Does Pick n Pay Stores Have A Good Return On Equity?

Arguably the easiest way to assess company's ROE is to compare it with the average in its industry. However, this method is only useful as a rough check, because companies do differ quite a bit within the same industry classification. Pleasingly, Pick n Pay Stores has a superior ROE than the average (23%) in the Consumer Retailing industry.

roe
JSE:PIK Return on Equity September 7th 2021

That is a good sign. However, bear in mind that a high ROE doesn’t necessarily indicate efficient profit generation. Especially when a firm uses high levels of debt to finance its debt which may boost its ROE but the high leverage puts the company at risk.
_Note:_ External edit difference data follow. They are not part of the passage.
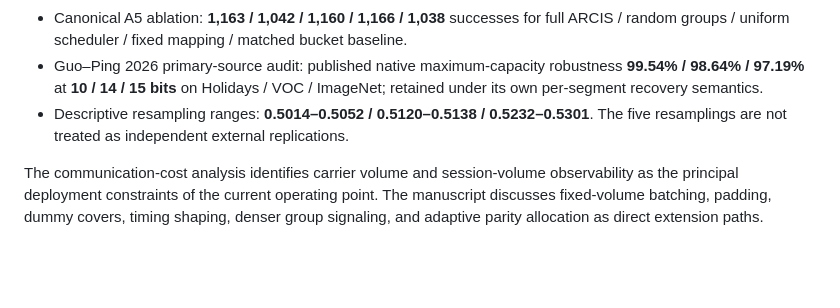
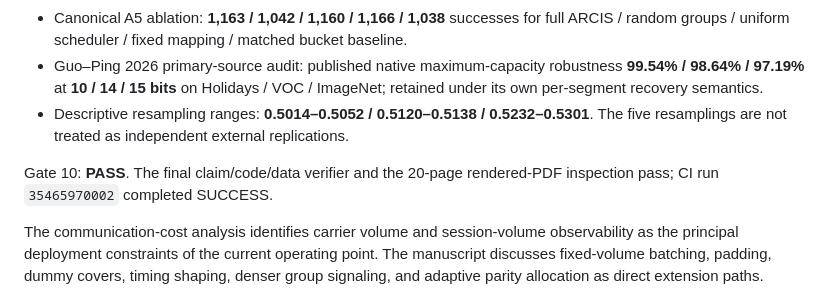
Before and after one commit to EkodeckStephane/NARCIS, a Markdown page: README.md, the part around the change. Rendered like a GitHub page; blank space fills up the shorter version.

Commit message:
Gate10: expose final submission status in README

```diff
--- a/README.md
+++ b/README.md
@@ -17,6 +17,8 @@ Current manuscript: **ARCIS: Authenticated Robust Cover-Selection Image Signalin
 - Canonical A5 ablation: **1,163 / 1,042 / 1,160 / 1,166 / 1,038** successes for full ARCIS / random groups / uniform scheduler / fixed mapping / matched bucket baseline.
 - Guo–Ping 2026 primary-source audit: published native maximum-capacity robustness **99.54% / 98.64% / 97.19%** at **10 / 14 / 15 bits** on Holidays / VOC / ImageNet; retained under its own per-segment recovery semantics.
 - Descriptive resampling ranges: **0.5014–0.5052 / 0.5120–0.5138 / 0.5232–0.5301**. The five resamplings are not treated as independent external replications.
+
+Gate 10: **PASS**. The final claim/code/data verifier and the 20-page rendered-PDF inspection pass; CI run `35465970002` completed SUCCESS.
 
 The communication-cost analysis identifies carrier volume and session-volume observability as the principal deployment constraints of the current operating point. The manuscript discusses fixed-volume batching, padding, dummy covers, timing shaping, denser group signaling, and adaptive parity allocation as direct extension paths.
 
```
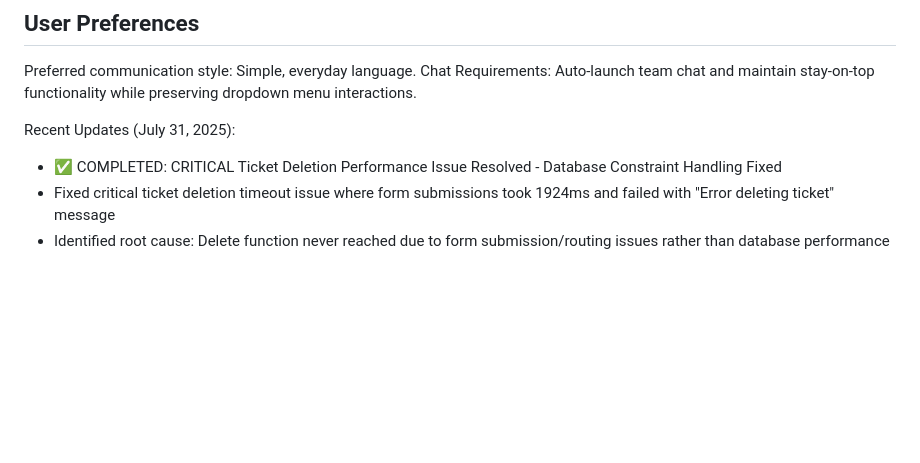
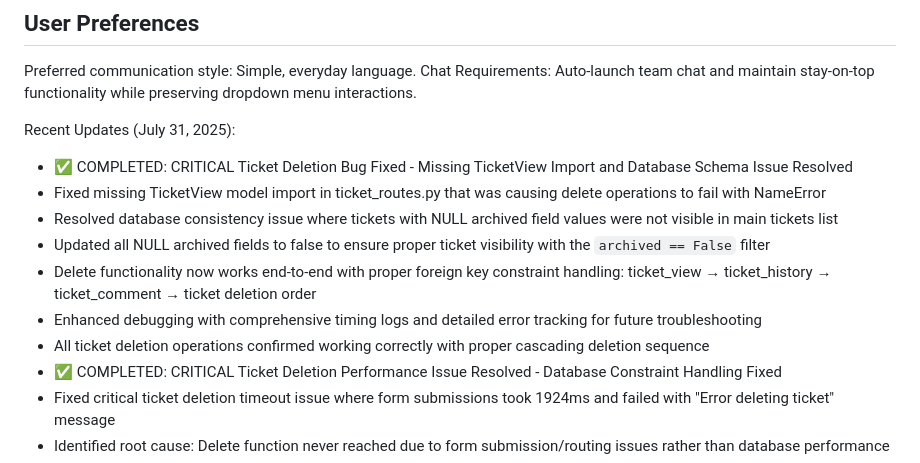
Before and after one commit to tbnobed/engsched, a Markdown page: replit.md, the part around the change. Rendered like a GitHub page; blank space fills up the shorter version.

Commit message:
Ensure deleting tickets works correctly and improves overall performance
Fixes ticket deletion errors and performance issues by addressing import errors and database constraints.

Replit-Commit-Author: Agent
Replit-Commit-Session-Id: 3217d337-dd10-4fb0-814a-a2494157ce20
Replit-Commit-Checkpoint-Type: full_checkpoint
Replit-Commit-Screenshot-Url: https://storage.googleapis.com/screenshot-production-us-central1/cca3b107-e330-40ad-90d0-df6a72e770f7/3217d337-dd10-4fb0-814a-a2494157ce20/LTqpm1I

```diff
--- a/replit.md
+++ b/replit.md
@@ -10,6 +10,13 @@ Preferred communication style: Simple, everyday language.
 Chat Requirements: Auto-launch team chat and maintain stay-on-top functionality while preserving dropdown menu interactions.
 
 Recent Updates (July 31, 2025):
+- ✅ COMPLETED: CRITICAL Ticket Deletion Bug Fixed - Missing TicketView Import and Database Schema Issue Resolved
+- Fixed missing TicketView model import in ticket_routes.py that was causing delete operations to fail with NameError
+- Resolved database consistency issue where tickets with NULL archived field values were not visible in main tickets list
+- Updated all NULL archived fields to false to ensure proper ticket visibility with the `archived == False` filter
+- Delete functionality now works end-to-end with proper foreign key constraint handling: ticket_view → ticket_history → ticket_comment → ticket deletion order
+- Enhanced debugging with comprehensive timing logs and detailed error tracking for future troubleshooting
+- All ticket deletion operations confirmed working correctly with proper cascading deletion sequence
 - ✅ COMPLETED: CRITICAL Ticket Deletion Performance Issue Resolved - Database Constraint Handling Fixed
 - Fixed critical ticket deletion timeout issue where form submissions took 1924ms and failed with "Error deleting ticket" message
 - Identified root cause: Delete function never reached due to form submission/routing issues rather than database performance
```
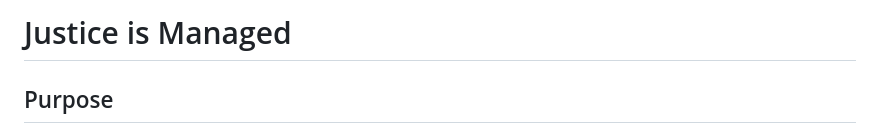
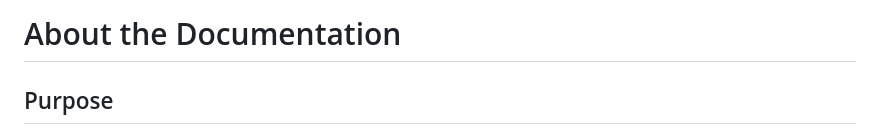
Before and after one commit to Jahnvi203/barely_lawyers, a Markdown page: README.md, the part around the change. Rendered like a GitHub page.

```diff
--- a/README.md
+++ b/README.md
@@ -1,4 +1,4 @@
-Justice is Managed
+About the Documentation
 =======================
 
 Purpose
```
Our risks dashboardshould have the 2 risks we have identified for Pick n Pay Stores.

How Does Debt Impact Return On Equity?

Companies usually need to invest money to grow their profits. That cash can come from retained earnings, issuing new shares (equity), or debt. In the first two cases, the ROE will capture this use of capital to grow. In the latter case, the use of debt will improve the returns, but will not change the equity. In this manner the use of debt will boost ROE, even though the core economics of the business stay the same.

Pick n Pay Stores' Debt And Its 29% ROE

Pick n Pay Stores clearly uses a high amount of debt to boost returns, as it has a debt to equity ratio of 1.56. While its ROE is pretty respectable, the amount of debt the company is carrying currently is not ideal. Debt does bring extra risk, so it's only really worthwhile when a company generates some decent returns from it.

Conclusion

Return on equity is useful for comparing the quality of different businesses. Companies that can achieve high returns on equity without too much debt are generally of good quality. If two companies have around the same level of debt to equity, and one has a higher ROE, I'd generally prefer the one with higher ROE.

But ROE is just one piece of a bigger puzzle, since high quality businesses often trade on high multiples of earnings. It is important to consider other factors, such as future profit growth -- and how much investment is required going forward. So you might want to check this FREE visualization of analyst forecasts for the company.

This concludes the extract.